Town creates committee to deal with building issues
In an effort to streamline the process of project approval and plan checks, the Truckee Town Council decided at a workshop on Sept. 15 to create a committee made up of town staff and local builders, developers, contractors and architects.
With the committee, representatives from the town, of the Contractors Association of Truckee Tahoe, the Tahoe Truckee Engineers Association and a few local architects will get together to figure out ways to help the process run smoother.
The workshop was created in response to Joe Burns, executive director of CATT, explaining to the Truckee Town Council last month that delays within the building department was causing serious monetary damage to many people.
In his statement to the town council, Burns said the building department was overworked, which resulted in delays for the builders. These delays result in a substantial monetary loss to the owner, developer, builder and ultimately the Truckee community.
“Hundreds of thousands of dollars are lost each year due to projects being postponed and/or cancelled, the additional costs of materials and labor, loan interest, potential tax roll changes, commercial rent and loss of gross income,” Burns wrote.
Because of the costs associated with the delays and with the delays themselves, Burns said at the town council that small builders or families performing remodels will simply go elsewhere to build, or not build at all.
One of the most talked-about ideas was to hire an additional plan inspector. Many of the approximately 60 people in attendance at the workshop said the building department could greatly benefit from an additional inspector.
“[An extra inspector] is something the committee will look at for sure,” said Tony Lashbrook, Truckee Community Development Director.
Another problem, according to Burns, is when building codes or building department policies change and the builders are not notified. A simple way to correct that, according to CATT Secretary/Treasurer Mitch Clarin, is to put up a board at Town Hall listing the changes. Or, he said, the town could put the changes up on the town Web site or e-mail them to the builders.
“Specific recommendations that came out of [the workshop] focused on how to eliminate the backlog of the Spring plan-check rush,” Lashbrook said. However, “It goes both ways – it’s not just what the town can do.”
Clarin said the committee could simply answer, “How do we streamline inspection?” He and others at the workshop explained that when inspectors require plan changes, it could delay projects up to a week each time the builder sends the plans back to the town.
Another idea Clarin brought up was requiring appointments for plan checks, instead of allowing several plans to come in at the same time.
“Definitely, [the committee] will accomplish something,” Clarin said. He said he wasn’t sure exactly what, but he said it should help the process. “You need some kind of oversight.”
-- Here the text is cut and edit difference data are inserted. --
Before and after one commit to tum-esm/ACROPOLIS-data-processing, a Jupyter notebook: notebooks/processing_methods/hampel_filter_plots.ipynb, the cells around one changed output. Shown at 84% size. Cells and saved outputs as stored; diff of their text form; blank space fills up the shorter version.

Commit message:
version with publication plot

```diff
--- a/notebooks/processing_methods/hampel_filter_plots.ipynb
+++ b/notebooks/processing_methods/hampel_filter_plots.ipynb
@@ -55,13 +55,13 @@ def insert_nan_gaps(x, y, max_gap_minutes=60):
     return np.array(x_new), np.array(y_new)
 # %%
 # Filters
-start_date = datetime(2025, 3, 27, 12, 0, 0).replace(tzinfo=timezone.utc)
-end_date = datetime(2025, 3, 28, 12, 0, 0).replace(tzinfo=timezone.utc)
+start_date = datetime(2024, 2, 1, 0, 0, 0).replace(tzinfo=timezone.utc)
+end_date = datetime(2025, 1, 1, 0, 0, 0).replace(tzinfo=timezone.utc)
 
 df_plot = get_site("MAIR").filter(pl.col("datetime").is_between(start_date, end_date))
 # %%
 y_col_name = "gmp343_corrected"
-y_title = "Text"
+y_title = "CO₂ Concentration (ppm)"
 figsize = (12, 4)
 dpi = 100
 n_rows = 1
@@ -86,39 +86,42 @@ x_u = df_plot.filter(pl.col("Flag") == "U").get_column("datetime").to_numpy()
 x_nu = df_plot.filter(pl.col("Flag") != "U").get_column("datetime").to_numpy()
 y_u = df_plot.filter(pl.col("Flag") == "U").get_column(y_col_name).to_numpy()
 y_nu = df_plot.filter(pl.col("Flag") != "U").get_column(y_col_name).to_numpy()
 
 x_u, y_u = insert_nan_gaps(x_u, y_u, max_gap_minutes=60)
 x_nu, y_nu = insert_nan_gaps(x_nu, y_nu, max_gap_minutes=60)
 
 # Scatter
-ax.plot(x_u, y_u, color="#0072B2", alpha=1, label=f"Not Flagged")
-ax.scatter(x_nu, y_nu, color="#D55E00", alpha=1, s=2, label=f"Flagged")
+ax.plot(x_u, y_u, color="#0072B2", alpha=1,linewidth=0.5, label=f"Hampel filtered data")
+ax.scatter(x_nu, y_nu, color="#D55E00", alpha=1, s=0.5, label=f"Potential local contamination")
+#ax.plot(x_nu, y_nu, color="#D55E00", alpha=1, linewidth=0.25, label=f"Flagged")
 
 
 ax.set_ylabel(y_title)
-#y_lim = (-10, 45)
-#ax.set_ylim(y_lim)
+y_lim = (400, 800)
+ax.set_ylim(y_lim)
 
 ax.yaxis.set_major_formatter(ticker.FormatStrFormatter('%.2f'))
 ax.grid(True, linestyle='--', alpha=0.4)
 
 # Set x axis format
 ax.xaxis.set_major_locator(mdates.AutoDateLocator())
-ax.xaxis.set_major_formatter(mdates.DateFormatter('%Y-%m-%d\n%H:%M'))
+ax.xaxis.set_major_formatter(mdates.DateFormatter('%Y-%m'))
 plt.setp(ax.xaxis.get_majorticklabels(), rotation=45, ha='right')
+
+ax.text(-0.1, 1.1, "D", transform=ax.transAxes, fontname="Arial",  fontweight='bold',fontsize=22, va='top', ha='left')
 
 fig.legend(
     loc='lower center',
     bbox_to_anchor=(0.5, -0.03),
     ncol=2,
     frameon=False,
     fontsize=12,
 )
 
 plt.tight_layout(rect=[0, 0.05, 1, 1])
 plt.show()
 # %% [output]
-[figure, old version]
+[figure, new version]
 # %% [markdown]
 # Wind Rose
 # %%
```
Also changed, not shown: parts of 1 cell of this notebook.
Lashbrook said the committee, “will provide a way to get more in-depth” and to identify and work out the problems.
In addition, Clarin said, “Ultimately, [the committee will bring] a happier building department and a better relationship with the town and the building community.”
ON THE WEB:
Town of Truckee Building Department
Contractors Association of Truckee Tahoe
Support Local Journalism
Support Local Journalism
Your donation will help us continue to cover COVID-19 and our other vital local news.
If you don't follow the rules, your comment may be deleted.
User Legend: Moderator Trusted User
Volunteers are being sought to take water samples from creeks, streams and smaller lakes, including Lake Tahoe, in the Tahoe-Truckee watershed to get a snapshot of water quality at a single moment in time.